Pure gold (99.9 purity) also fell by a similar margin to end at Rs 26,230 per 10 grams from Rs 26,445.
Silver (.999 fineness) dipped by Rs 225 to finish at Rs 36,005 per kg compared to Rs 36,230 previously.
On the global front, Gold fell to a four-week low in early trade today, extending losses into a third straight session due to a strong dollar ahead of US jobs data that could support expectations of the Federal Reserve lifting interest rates soon.
Spot gold slid to $1,159.60 an ounce, its lowest since March 18, and was trading 0.7 percent down at $1,161.06 by 1155 GMT.
It has lost about 1 percent in the previous two sessions.

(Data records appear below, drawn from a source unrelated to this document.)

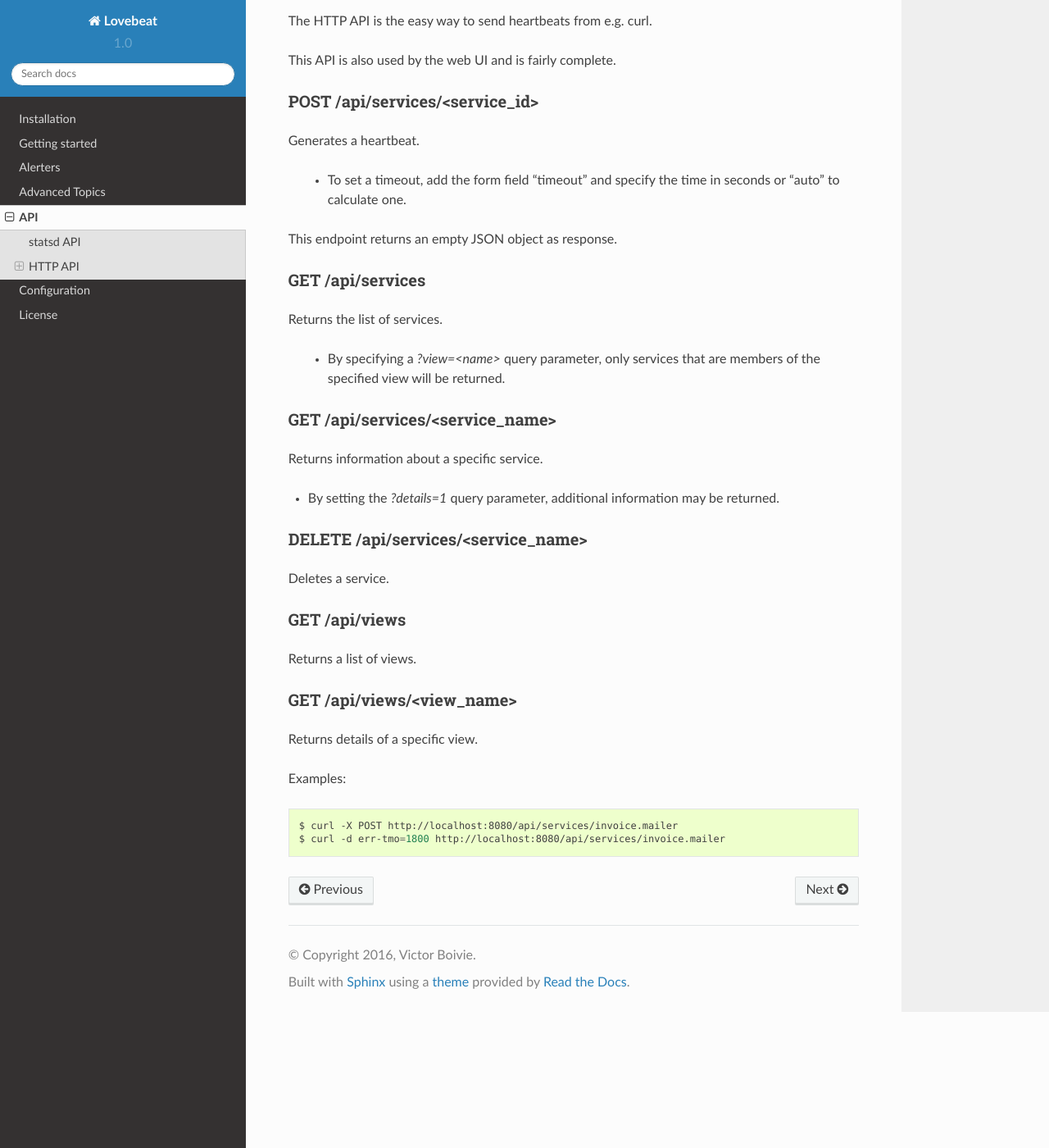
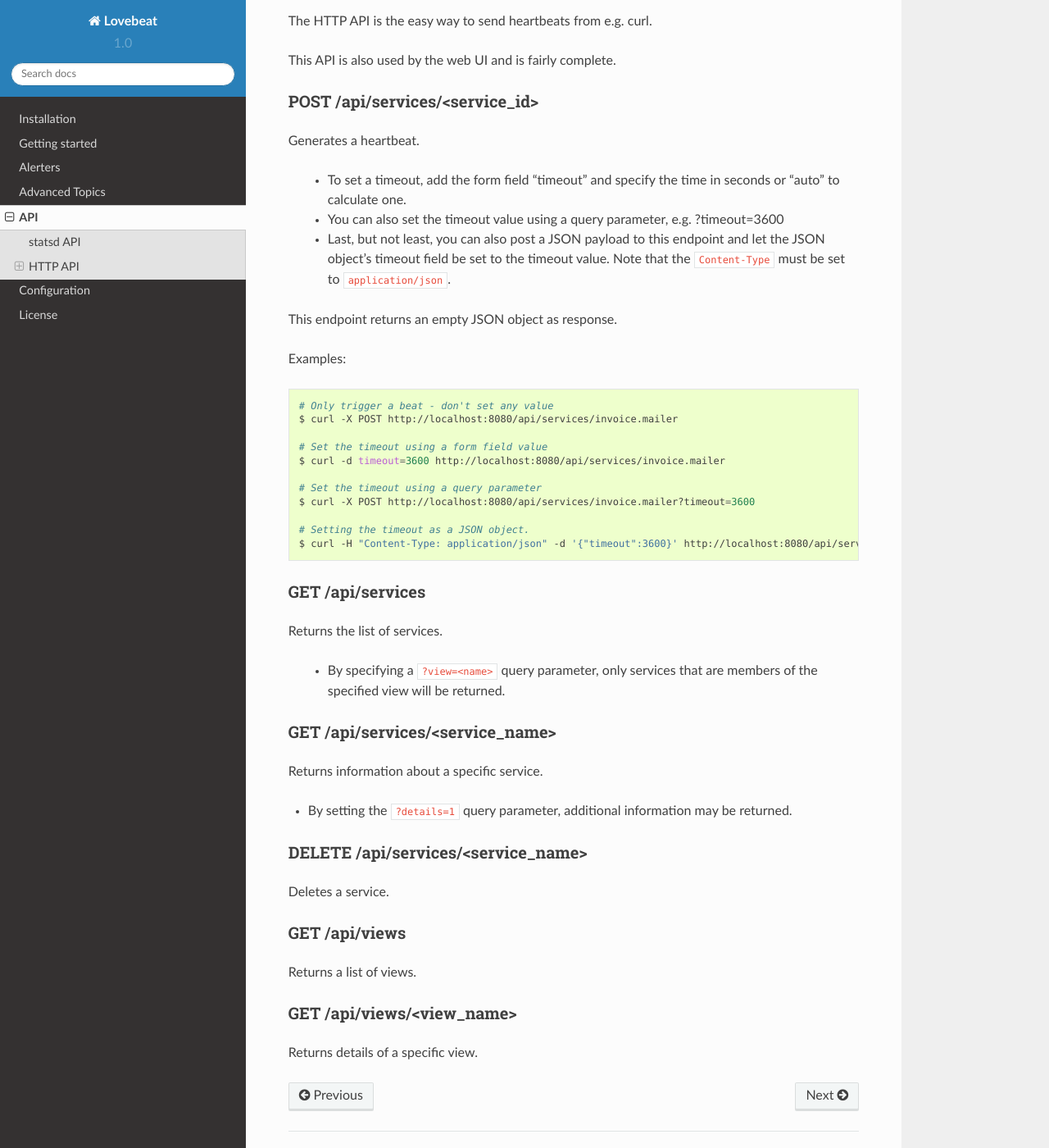
Before and after one commit to boivie/lovebeat, a Sphinx documentation site: the page built from docs/api.rst, in a window 1280 px wide and 1400 px high, scrolled down 925 px. Shown: the whole window at 82% size. Built offline with Sphinx 7.4.7 and the Read the Docs theme 2.0.0, drawn with Linux system fonts in a browser that asks for light colours.

Commit message:
httpapi: Support for JSON and query parameters
Now you're not limited to HTTP form fields (even if that's the
easiest way to get started in curl).

You can specify the timeout using a query parameter:

curl -X POST http://lovebeat/api/services/trigger.me?timeout=3600

Or as JSON:

curl -H "Content-Type: application/json" -d '{"timeout":3600}' \
  http://lovebeat/api/services/trigger.me

```diff
--- a/docs/api.rst
+++ b/docs/api.rst
@@ -51,15 +51,36 @@ Generates a heartbeat.
 
   * To set a timeout, add the form field "timeout" and specify the
     time in seconds or "auto" to calculate one.
+  * You can also set the timeout value using a query parameter, e.g.
+    ?timeout=3600
+  * Last, but not least, you can also post a JSON payload to this endpoint
+    and let the JSON object's timeout field be set to the timeout value. Note
+    that the ``Content-Type`` must be set to ``application/json``.
 
 This endpoint returns an empty JSON object as response.
+
+Examples:
+
+.. code-block:: bash
+
+    # Only trigger a beat - don't set any value
+    $ curl -X POST http://localhost:8080/api/services/invoice.mailer
+
+    # Set the timeout using a form field value
+    $ curl -d timeout=3600 http://localhost:8080/api/services/invoice.mailer
+
+    # Set the timeout using a query parameter
+    $ curl -X POST http://localhost:8080/api/services/invoice.mailer?timeout=3600
+
+    # Setting the timeout as a JSON object.
+    $ curl -H "Content-Type: application/json" -d '{"timeout":3600}' http://localhost:8080/api/services/invoice.mailer
 
 GET /api/services
 ~~~~~~~~~~~~~~~~~
 
 Returns the list of services.
 
-  * By specifying a `?view=<name>` query parameter, only services that are
+  * By specifying a ``?view=<name>`` query parameter, only services that are
     members of the specified view will be returned.
 
 GET /api/services/<service_name>
@@ -67,7 +88,7 @@ GET /api/services/<service_name>
 
 Returns information about a specific service.
 
-* By setting the `?details=1` query parameter, additional information may
+* By setting the ``?details=1`` query parameter, additional information may
   be returned.
 
 DELETE /api/services/<service_name>
@@ -85,11 +106,4 @@ GET /api/views/<view_name>
 
 Returns details of a specific view.
 
-Examples:
-
-.. code-block:: bash
-
-    $ curl -X POST http://localhost:8080/api/services/invoice.mailer
-    $ curl -d err-tmo=1800 http://localhost:8080/api/services/invoice.mailer
-
 .. _graphite: http://graphite.wikidot.com/
```
Also changed, not shown: 1 other file.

The dollar hit a three-week high against a basket of major currencies, supported by strong U.S.
private employment data on Wednesday and weakness in the euro after Greece defaulted on a loan repayment to the International Monetary Fund.
With US markets closed on Friday for the July 4 Independence Day holiday, monthly non-farm payrolls data will be issued a day earlier than usual, along with durable goods numbers.
A stronger US currency makes dollar-denominated gold more expensive for foreign investors.
“Positive news from the US economy will support the view the Fed will hike rates in September,” Danske Bank senior analyst Jens Pedersen said.
“And given that a September hike is still not priced in by the market, it could certainly weigh on gold.” More encouraging data could prompt the Fed to raise rates sooner rather than later, hurting demand for non-yielding bullion.
Gold prices have been hamstrung by the prospect of higher US interest rates this year, which would increase the opportunity cost of holding the metal.